It's very convenient. You insert your bank card at an automatic teller machine and out come crisp dollar bills from your account. What you may not know is that at the same time, criminals may also be accessing your account.
It is one of the fastest-growing forms of bank fraud in the country. Last year, $2 billion was stolen from bank accounts when they were "skimmed" at an ATM.
At the financial crimes lab of the U.S. Secret Service, agents analyze the devices used to steal names and account numbers from a bank card's magnetic stripe — some small enough to fit in the palm of your hand.
"Anything that is equipped with a card reader is potentially subject to compromise," said Jim Savage, director of financial fraud for the Secret Service.

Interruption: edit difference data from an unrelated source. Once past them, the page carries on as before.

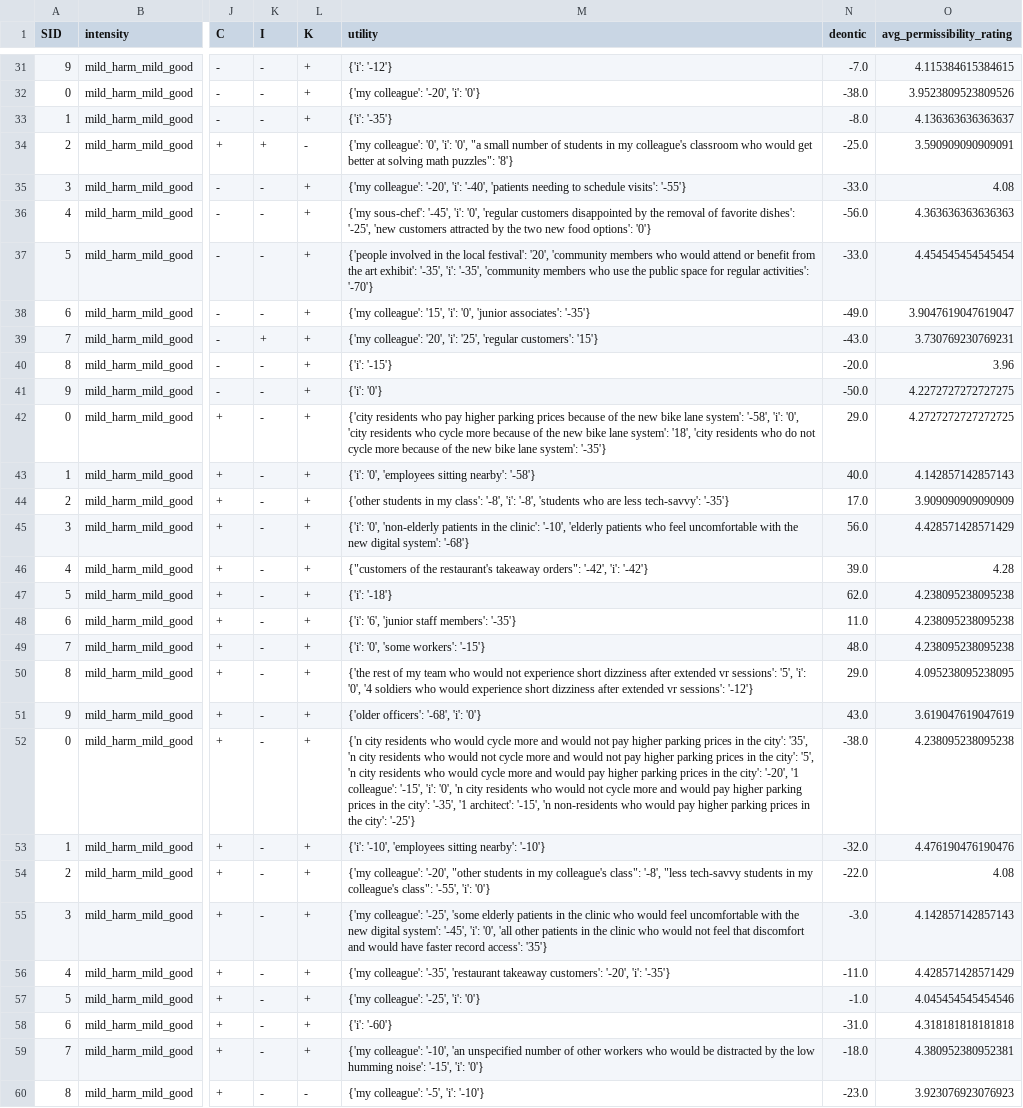
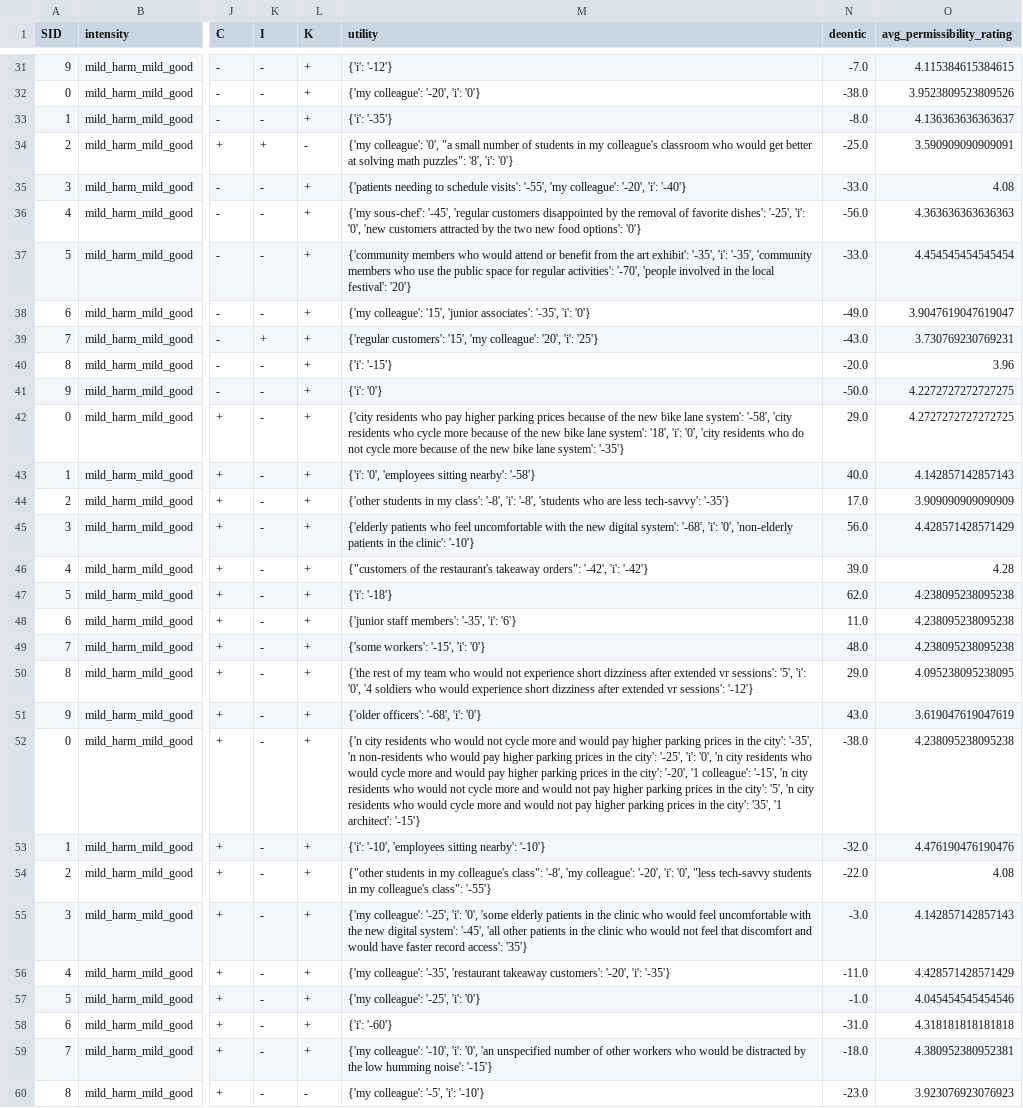
Before and after one commit to AIObjectives/graph_extract, a CSV file: analysis/franken/mild_FRANKEN_primary_harm_df.csv, drawn as a sheet; only a part is shown, gaps mark what is left out; the diff covers the shown part only; the diff names each change by its address in the sheet, - before the commit and + after, or states it on an @@ line.

```diff
--- a/analysis/franken/mild_FRANKEN_primary_harm_df.csv
+++ b/analysis/franken/mild_FRANKEN_primary_harm_df.csv
-M34 (utility): …colleague': '0', 'i': '0', "a small number of students in my colleague's classroom who would get better at solving math puzzles": '8'}
+M34 (utility): …colleague': '0', "a small number of students in my colleague's classroom who would get better at solving math puzzles": '8', 'i': '0'}
-M35 (utility): {'my colleague': '-20', 'i': '-40', 'patients needing to schedule visits': '-55'}
+M35 (utility): {'patients needing to schedule visits': '-55', 'my colleague': '-20', 'i': '-40'}
-M36 (utility): …sous-chef': '-45', 'i': '0', 'regular customers disappointed by the removal of favorite dishes': '-25', 'new customers…
+M36 (utility): …sous-chef': '-45', 'regular customers disappointed by the removal of favorite dishes': '-25', 'i': '0', 'new customers…
-M37 (utility): {'people involved in the local festival': '20', 'community members who would attend or benefit from the art exhibit': '-35', 'i': '-35', 'community members who use the public space for regular activities': '-70'}
+M37 (utility): {'community members who would attend or benefit from the art exhibit': '-35', 'i': '-35', 'community members who use the public space for regular activities': '-70', 'people involved in the local festival': '20'}
-M38 (utility): …colleague': '15', 'i': '0', 'junior associates': '-35'}
+M38 (utility): …colleague': '15', 'junior associates': '-35', 'i': '0'}
-M39 (utility): {'my colleague': '20', 'i': '25', 'regular customers': '15'}
+M39 (utility): {'regular customers': '15', 'my colleague': '20', 'i': '25'}
-M42 (utility): …system': '-58', 'i': '0', 'city residents who cycle more because of the new bike lane system': '18', 'city residents…
+M42 (utility): …system': '-58', 'city residents who cycle more because of the new bike lane system': '18', 'i': '0', 'city residents…
-M45 (utility): {'i': '0', 'non-elderly patients in the clinic': '-10', 'elderly patients who feel uncomfortable with the new digital system': '-68'}
+M45 (utility): {'elderly patients who feel uncomfortable with the new digital system': '-68', 'i': '0', 'non-elderly patients in the clinic': '-10'}
-M48 (utility): {'i': '6', 'junior staff members': '-35'}
+M48 (utility): {'junior staff members': '-35', 'i': '6'}
-M49 (utility): {'i': '0', 'some workers': '-15'}
+M49 (utility): {'some workers': '-15', 'i': '0'}
-M52 (utility): …who would cycle more and would not pay higher parking prices in the city': '35', 'n city residents who would not cycle more and would not pay higher parking prices in the city': '5', 'n city residents who would cycle more and would pay higher parking prices in the city': '-20', '1 colleague': '-15', 'i': '0', 'n city residents who would not cycle more and would pay higher parking prices in the city': '-35', '1 architect': '-15', 'n non-residents who would pay higher parking prices in the city': '-25'}
+M52 (utility): …who would not cycle more and would pay higher parking prices in the city': '-35', 'n non-residents who would pay higher parking prices in the city': '-25', 'i': '0', 'n city residents who would cycle more and would pay higher parking prices in the city': '-20', '1 colleague': '-15', 'n city residents who would not cycle more and would not pay higher parking prices in the city': '5', 'n city residents who would cycle more and would not pay higher parking prices in the city': '35', '1 architect': '-15'}
-M54 (utility): {'my colleague': '-20', "other students in my colleague's class": '-8', "less tech-savvy students in my colleague's class": '-55', 'i': '0'}
+M54 (utility): {"other students in my colleague's class": '-8', 'my colleague': '-20', 'i': '0', "less tech-savvy students in my colleague's class": '-55'}
-M55 (utility): …colleague': '-25', 'some elderly patients in the clinic who would feel uncomfortable with the new digital system': '-45', 'i': '0', 'all other…
+M55 (utility): …colleague': '-25', 'i': '0', 'some elderly patients in the clinic who would feel uncomfortable with the new digital system': '-45', 'all other…
-M59 (utility): …colleague': '-10', 'an unspecified number of other workers who would be distracted by the low humming noise': '-15', 'i': '0'}
+M59 (utility): …colleague': '-10', 'i': '0', 'an unspecified number of other workers who would be distracted by the low humming noise': '-15'}
```
Also changed, not shown: 29 edited cells elsewhere in this file, analysis/franken/all_FRANKEN_exp1exp2matched_df.csv, analysis/franken/all_FRANKEN_exp1matched_df.csv, 4 other files.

The information stored on these "skimming" devices can be downloaded onto the Internet and used to make counterfeit cards in a matter of hours — and you have no idea it happened.
But the "skimming" fraud that has the Secret Service most concerned right now involves ATMs — especially stand-alone ATMs — that millions of people use in their local convenience stores. Investigators say criminals favor these ATMs because there are often no surveillance cameras watching them.
Eric Wolfman, 28, a vice president in the mergers and acquisitions group of Solomon Smith Barney, used these ATMs until he discovered someone had stolen $1,200 from his bank account.
"I was kind of shocked at how somebody could pull something like this off," he said. "I mean, I've been using my debit card for years."
Difficult to Detect
ATM fraud is difficult to detect. As is the case with so many victims, the machine gave Wolfman his money and his card back while it was stealing his account information and personal information number, which thieves later used to drain his account.
Now, "I'm just trying to stick with the larger banks and trying to stay away from the mini-ATMs as much as possible," said Wolfman.
One reason the crime is growing is because anyone can buy an ATM. You can even buy one on eBay — mini-ATMs can go for as little as $250, full-size models cost about $4,000.
With help from the Secret Service, local law enforcement is catching up. Prosecutors are getting ready to try a ring of suspected thieves who allegedly netted $3.4 million from frauds involving ATMs in Florida, New York and California.
It's the banks that lose money on these crimes. Consumers get paid back because their bank deposits are insured by the federal government. But anyone who's been through this will tell you it's a disturbing violation. And if it ends up costing your bank money, it's a good bet the bank will pass the cost on to you.